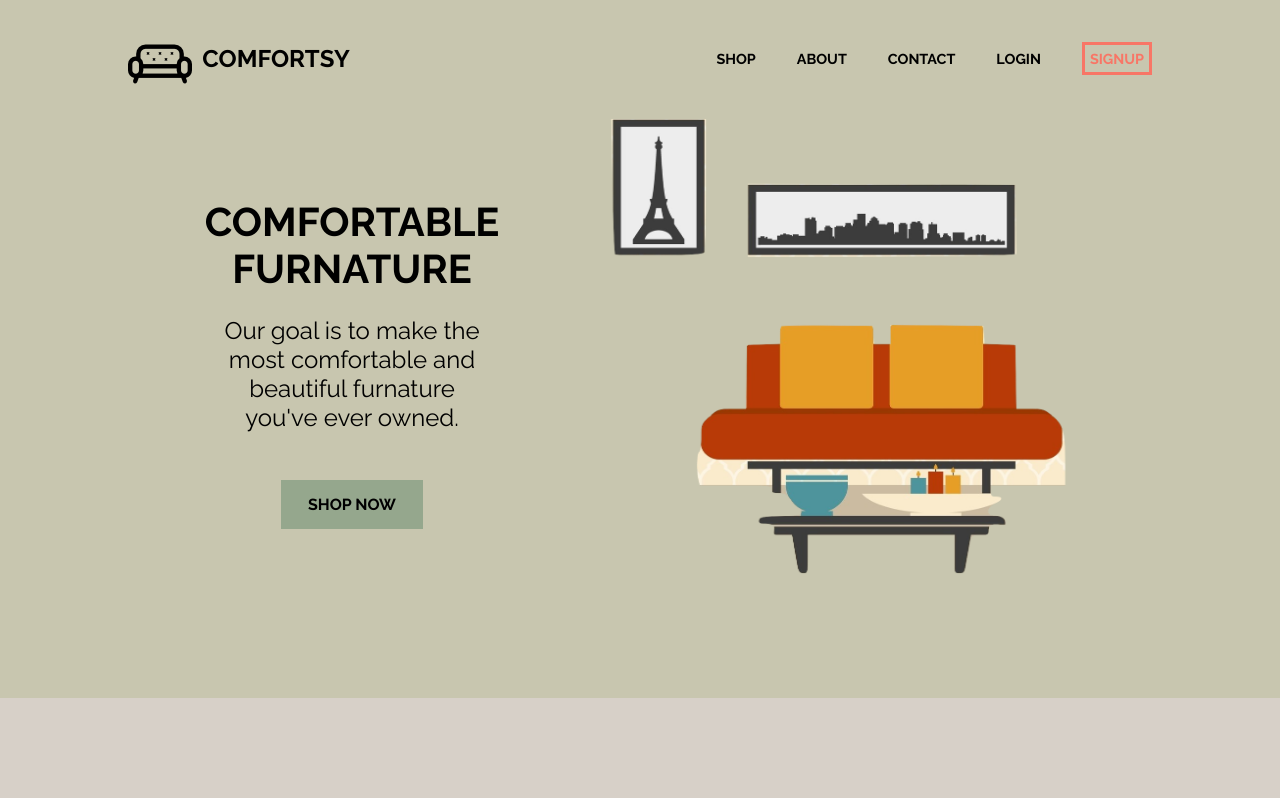
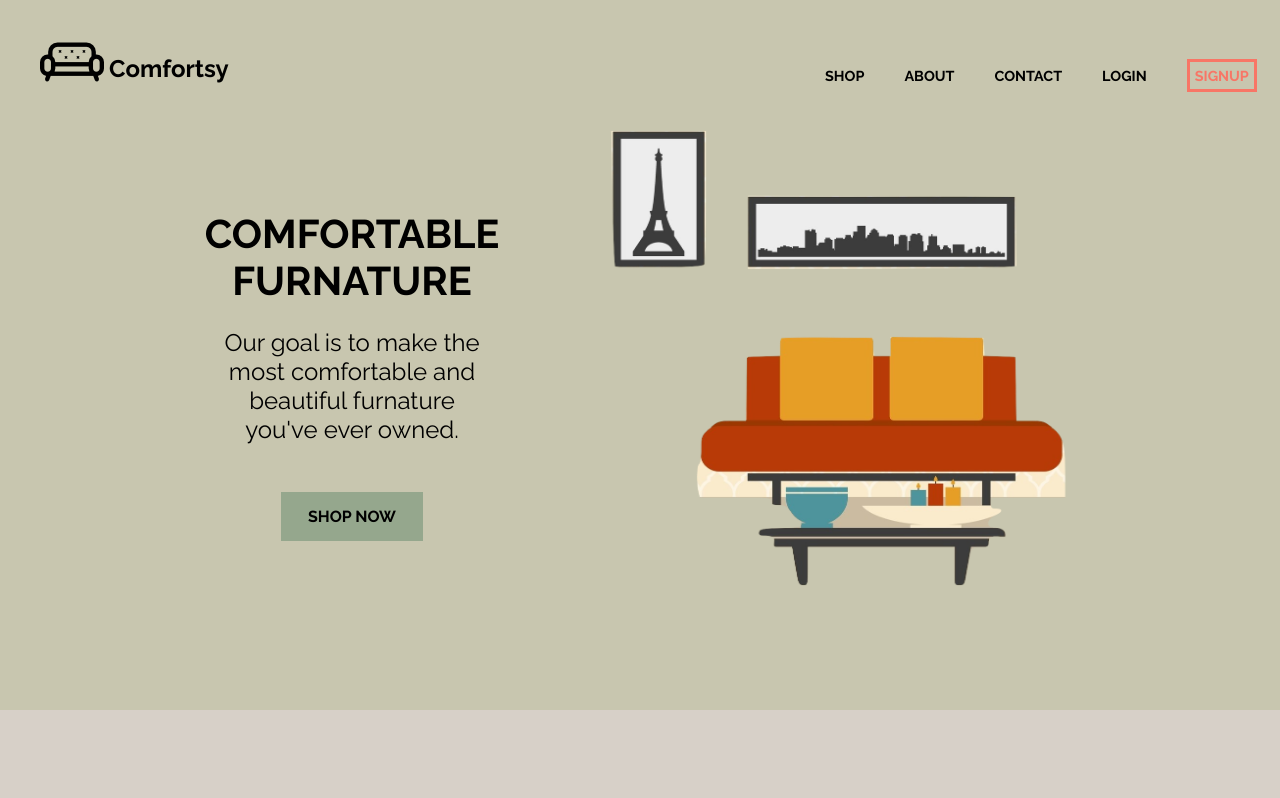
Before and after one commit to mkulinski/Comfortsy, a plain HTML site: page index.html in a window 1280 px wide. Shown: the top 798 px of the page. Drawn offline with Linux system fonts and the light colour scheme.

Commit message:
Final as of 9-8

```diff
--- a/index.html
+++ b/index.html
@@ -3,7 +3,7 @@
 <head>
 	<meta charset = "utf-8">
 	<meta name="viewport"    content="width=device-width, initial-scale=1.0">
-	<meta name="description" content="Comfortsy - Beautiful Furniture">
+	<meta name="alt" content="Comfortsy - Beautiful Furniture">
 
 	<title>Comfortsy</title>
 	<link rel="stylesheet" href="style.css">
@@ -11,11 +11,13 @@
 </head>
 
 <body>
-
+	<header>
+		<div id="CompanyLogo">
+			<img src="MyIcons\png\couch2.png" alt="Comfortsy">
+			<h1>Comfortsy</h1>
+		</div>
 		<nav>
 			<ul>
-			<img src="MyIcons\png\couch2.png" description="Comfortsy">
-			<span id="logoName">Comfortsy</span>
 				<li><span class="button">Signup</span></li>
 				<li>Login</li>
 				<li>Contact</li>
@@ -23,6 +25,7 @@
 				<li>Shop</li>
 			</ul>
 		</nav>
+		</header>
 
 	<section id="Comfortable">
 		<div class="leftSide">
@@ -32,7 +35,7 @@
 		</div>
 
 		<div class="rightSide">
-			<img src="MyIcons\rightPic.png" description="couch and picture">
+			<img src="MyIcons\rightPic.png" alt="couch and picture">
 		</div>
 	</section>
 
@@ -40,7 +43,7 @@
 		<ul>
 			<li>
 				<div class="theReasons">
-					<img src="MyIcons\png\computers.png" description="ManAtDesk">
+					<img src="MyIcons\png\computers.png" alt="ManAtDesk">
 					<h3>Crazy Comfortable</h3>
 					<div class="spacer"></div>
 					<p>Experience our patented extreme comfort system free for 90 days!</p>
@@ -49,7 +52,7 @@
 			</li>
 			<li>
 				<div class="theReasons">
-					<img src="MyIcons\png\home115.png" description="HomeTheaterSystem">
+					<img src="MyIcons\png\home115.png" alt="HomeTheaterSystem">
 					<h3>Beautiful Design</h3>
 					<div class="spacer"></div>
 					<p>Turn your home into a 21st centery living space with our home theater!</p>
@@ -58,7 +61,7 @@
 			</li>
 			<li>
 				<div class="theReasons">
-					<img src="MyIcons\png\man321.png" description="ManNextToDresser">
+					<img src="MyIcons\png\man321.png" alt="ManNextToDresser">
 					<h3>Everything You Need</h3>
 					<div class="spacer"></div>
 					<p>We have all the products you need to make your home look and feel amazing!</p>
--- a/style.css
+++ b/style.css
@@ -21,8 +21,11 @@ body {
 	position: relative;
 	background-color: #C8C6AF;
 }
-
+header {
+	padding:20px 0 10px 0;
+}
 nav {
+	display: inline-block;
 	width: 80%;
 	margin-left: auto;
 	margin-right: auto;
@@ -39,24 +42,26 @@ nav ul {
 
 nav ul li {
 	display: block;
-	margin-left: 4%;
-	margin-top: 1.8%;
+	margin-left: 40px;
 	float: right;
 	font-size: .9em;
+	padding-bottom: 10px;
+	padding-top: 10px;
 	/* background-color: black; */
 }
+#CompanyLogo {
+	display: inline-block;
+	padding: 10px 0 0 40px;
+}
 
-#logoName {
-	display: block;
-	float: left;
-	margin-top: 1.2%;
+#CompanyLogo h1 {
 	font-size: 1.5em;
-	margin-left: 1%;
+	float: right;
+	padding: 24px 0 0 5px;
 	/* background-color: blue; */
 }
 
-nav ul img {
-	display: block;
+#CompanyLogo img {
 	float: left;
 	/* background-color: purple; */
 }
```
Lines whose indentation alone changed are shown as unchanged.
++++++++++
*Work to complete*
If a line in the records above contains "Comfortsy", copy that line.

*Result below*
Before and after one commit to mkulinski/Comfortsy, a plain HTML site: page index.html in a window 1280 px wide. Shown: the top 798 px of the page. Drawn offline with Linux system fonts and the light colour scheme.
-	<meta name="description" content="Comfortsy - Beautiful Furniture">
+	<meta name="alt" content="Comfortsy - Beautiful Furniture">
 	<title>Comfortsy</title>
+			<img src="MyIcons\png\couch2.png" alt="Comfortsy">
+			<h1>Comfortsy</h1>
-			<img src="MyIcons\png\couch2.png" description="Comfortsy">
-			<span id="logoName">Comfortsy</span>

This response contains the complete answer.